An Obituary for Folk Poet Shayef al-Khaledi [Archives:1999/04/Culture]

January 25 1999

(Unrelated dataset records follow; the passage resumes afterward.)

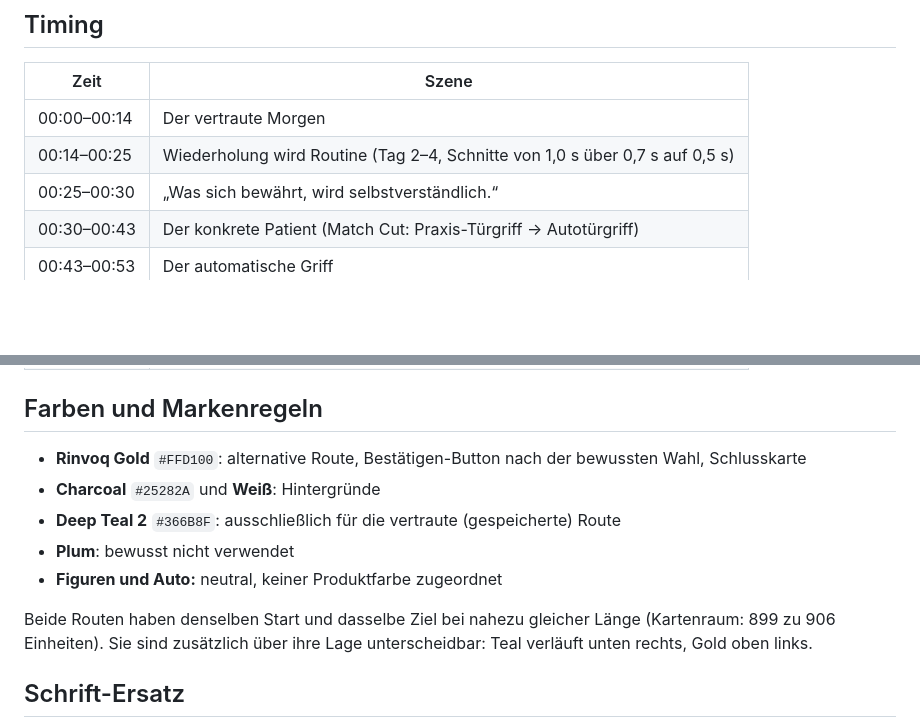
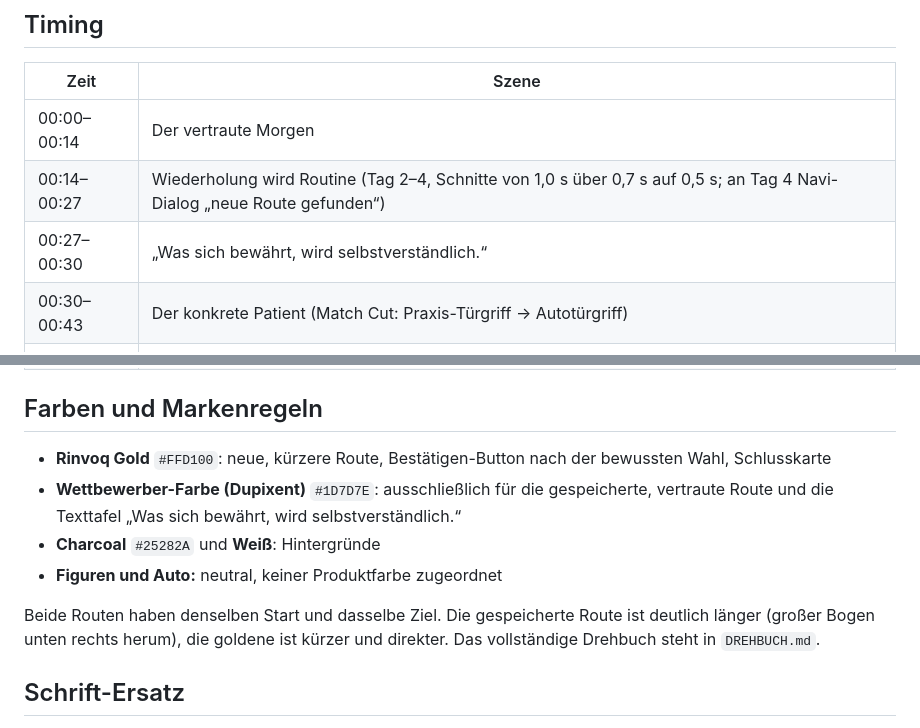
Before and after one commit to Blanko1980/Abbvie, a Markdown page: README.md, 2 parts joined by grey strips. GitHub-like rendering; blank space fills up the shorter version.

```diff
--- a/README.md
+++ b/README.md
@@ -92,8 +92,8 @@ Es gibt keine frameabhängigen Fortschreibungen und keine `setTimeout`-Animation
 | Zeit | Szene |
 |---|---|
 | 00:00–00:14 | Der vertraute Morgen |
-| 00:14–00:25 | Wiederholung wird Routine (Tag 2–4, Schnitte von 1,0 s über 0,7 s auf 0,5 s) |
-| 00:25–00:30 | „Was sich bewährt, wird selbstverständlich.“ |
+| 00:14–00:27 | Wiederholung wird Routine (Tag 2–4, Schnitte von 1,0 s über 0,7 s auf 0,5 s; an Tag 4 Navi-Dialog „neue Route gefunden“) |
+| 00:27–00:30 | „Was sich bewährt, wird selbstverständlich.“ |
 | 00:30–00:43 | Der konkrete Patient (Match Cut: Praxis-Türgriff → Autotürgriff) |
 | 00:43–00:53 | Der automatische Griff |
 | 00:53–00:59 | „Passt der vertraute Weg auch diesmal?“ |
@@ -104,14 +104,13 @@ Es gibt keine frameabhängigen Fortschreibungen und keine `setTimeout`-Animation
 
 ## Farben und Markenregeln
 
-- **Rinvoq Gold** `#FFD100`: alternative Route, Bestätigen-Button nach der bewussten Wahl, Schlusskarte
+- **Rinvoq Gold** `#FFD100`: neue, kürzere Route, Bestätigen-Button nach der bewussten Wahl, Schlusskarte
+- **Wettbewerber-Farbe (Dupixent)** `#1D7D7E`: ausschließlich für die gespeicherte, vertraute Route und die Texttafel „Was sich bewährt, wird selbstverständlich.“
 - **Charcoal** `#25282A` und **Weiß**: Hintergründe
-- **Deep Teal 2** `#366B8F`: ausschließlich für die vertraute (gespeicherte) Route
-- **Plum**: bewusst nicht verwendet
 - **Figuren und Auto:** neutral, keiner Produktfarbe zugeordnet
 
-Beide Routen haben denselben Start und dasselbe Ziel bei nahezu gleicher Länge (Kartenraum: 899 zu 906 Einheiten).
-Sie sind zusätzlich über ihre Lage unterscheidbar: Teal verläuft unten rechts, Gold oben links.
+Beide Routen haben denselben Start und dasselbe Ziel. Die gespeicherte Route ist deutlich länger (großer Bogen unten rechts herum), die goldene ist kürzer und direkter.
+Das vollständige Drehbuch steht in `DREHBUCH.md`.
 
 ## Schrift-Ersatz
 
```
Also changed, not shown: DREHBUCH.md (added, +101 -0 lines), UEBERGABE.md (+18 -0 lines).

News of great men travels. It was therefore no surprise to me that, while reading my email this week, I should learn of the death on December 31 of Yemeni folk poet Shayf al-Khaledi. But email is an unsympathetic medium, and hardly able to translate for me the loss and grief that hundreds of thousands of Yemenis — from shepherds in the most remote valleys of Lahej and Abyan to multi-millionaires in Jeddah, Paris, and New York — are feeling this month. Many English-speakers will not be familiar with the life and work of this extraordinary man. A brief introduction to al-Khaledi now, after his death, seems not too late given that his voice always had an uncanny ability to transcend its place and time.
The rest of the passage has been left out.